CENTER CITY (WTXF) - Embattled Pennsylvania Attorney General Kathleen Kane is taking action against offensive emails.
Those emails, some pornographic or racist in nature, were shared among a group of judges and prosecutors in the state.
Now Kane is appointing a team of lawyers to investigate.
Attorney General Kane took her battle for survival and against pornographic e-mails to the place where Americans come to learn about the constitution.
She displayed some ugly images on a big screen and lit the fuse for further controversy.
WARNING: YOU MAY FIND SOME OF THE IMAGES DISTURBING.
To a room of silent reporters, Attorney General Kane flashed images of what she says are the racially tainted, demeaning and sexually explicit e-mails she's found on state computers.
She then launched her attack.
"No woman should go to work and be subjected to consistent treatment of disgusting indignity by women-haters because they were born with one less body part, which, the last time I checked, does not contain any extra brain cells," Kane said.
The embattled first-term democrat , facing criminal charges, came to Philadelphia's gleaming National Constitution Center to once again rail against what she claims are the tens of thousands of e-mails and the judges, prosecutors and other top Pa. officials she claims sent and received them.
"To me, this intolerable.
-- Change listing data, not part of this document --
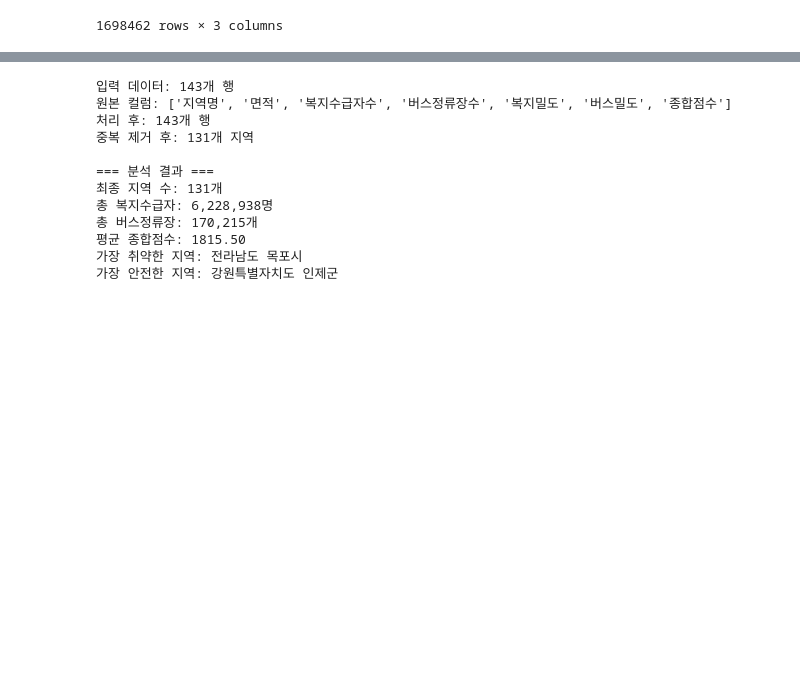
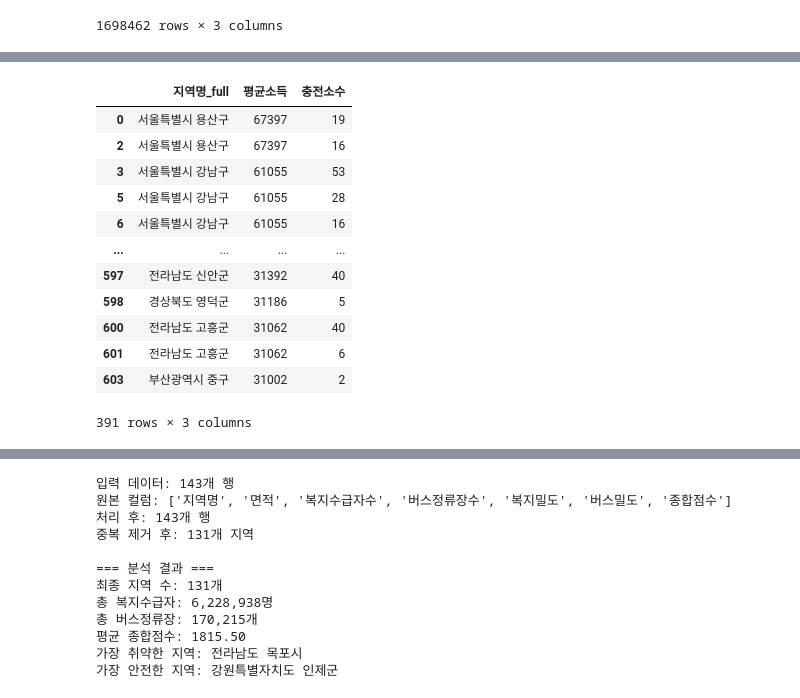
Before and after one commit to JeongYunLee/shannon-reasoning, a Jupyter notebook: backend/test.ipynb, the cells around one changed output, grey strips where cells are left out. Saved outputs shown, nothing was run; the diff lists cells and outputs as text; code cells hidden in the pictures; blank space fills up the shorter version.

```diff
--- a/backend/test.ipynb
+++ b/backend/test.ipynb
@@ -123,0 +192,30 @@ df
+# %%
+from rdflib import Graph, Namespace, URIRef, Literal
+from rdflib.namespace import RDF
+
+# 네임스페이스 정의
+SCHEMA = Namespace("http://schema.org/")
+
+# TTL 파일 읽기
+g = Graph()
+g.parse("./data/electronic-car.ttl", format="turtle")
+
+for at in g.subjects(RDF.type, SCHEMA.AutomatedTeller):
+    address = g.value(at, SCHEMA.address)
+    if address:
+        addr_parts = str(address).split()  # 공백 기준으로 분리
+
+        if any(x in addr_parts[0] for x in ["특별시", "광역시", "자치도"]):
+            locality = " ".join(addr_parts[:2])
+        else:
+            locality = " ".join(addr_parts[:3])  # 앞 두 요소 합치기
+
+        # 기존 schema:addressLocality 제거
+        g.remove((at, SCHEMA.addressLocality, None))
+
+        # 새 값 추가
+        g.add((at, SCHEMA.addressLocality, Literal(locality)))
+
+# 수정된 TTL 저장
+g.serialize("./data/electronic-car-charger.ttl", format="turtle")
+print("TTL 파일이 성공적으로 업데이트되었습니다.")
@@ -193,0 +271,16 @@ df
+# %%
+df.drop_duplicates()
+# %% [output]
+|  | 지역명_full | 평균소득 | 충전소수 |
+| 0 | 서울특별시 용산구 | 67397 | 19 |
+| 2 | 서울특별시 용산구 | 67397 | 16 |
+| 3 | 서울특별시 강남구 | 61055 | 53 |
+| 5 | 서울특별시 강남구 | 61055 | 28 |
+| 6 | 서울특별시 강남구 | 61055 | 16 |
+| ... | ... | ... | ... |
+| 597 | 전라남도 신안군 | 31392 | 40 |
+| 598 | 경상북도 영덕군 | 31186 | 5 |
+| 600 | 전라남도 고흥군 | 31062 | 40 |
+| 601 | 전라남도 고흥군 | 31062 | 6 |
+| 603 | 부산광역시 중구 | 31002 | 2 |
+391 rows × 3 columns
```
Also changed, not shown: parts of 10 cells of this notebook, 9 other files.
I will not allow it on my watch, not matter how long my watch lasts," Kane said.
Kane is facing perjury and other charges for allegedly leaking secret, grand jury material to a reporter and lying about it under oath.
She could be forced from office. She took no questions on that or any other topic this day.
Instead, she announced the hiring of Maryland's former Attorney General to probe the trading of the ugly e-mails in state government.
"We will go with the facts--where they will lead us. If crimes are uncovered we will prosecute those crimes and refer those crimes to the appropriate authorities for the appropriate action," Special Deputy Attorney General Douglas Gansler said.
Gansler will work with four attorneys from his Washington, D.C. firm. It won't be cheap. He expects the bill to taxpayers to run under $2 million dollars.
Kane ducked questions of her way out.
Gansler says he'll have to be careful of who he works with in Kane's office because he thinks sides have been taken.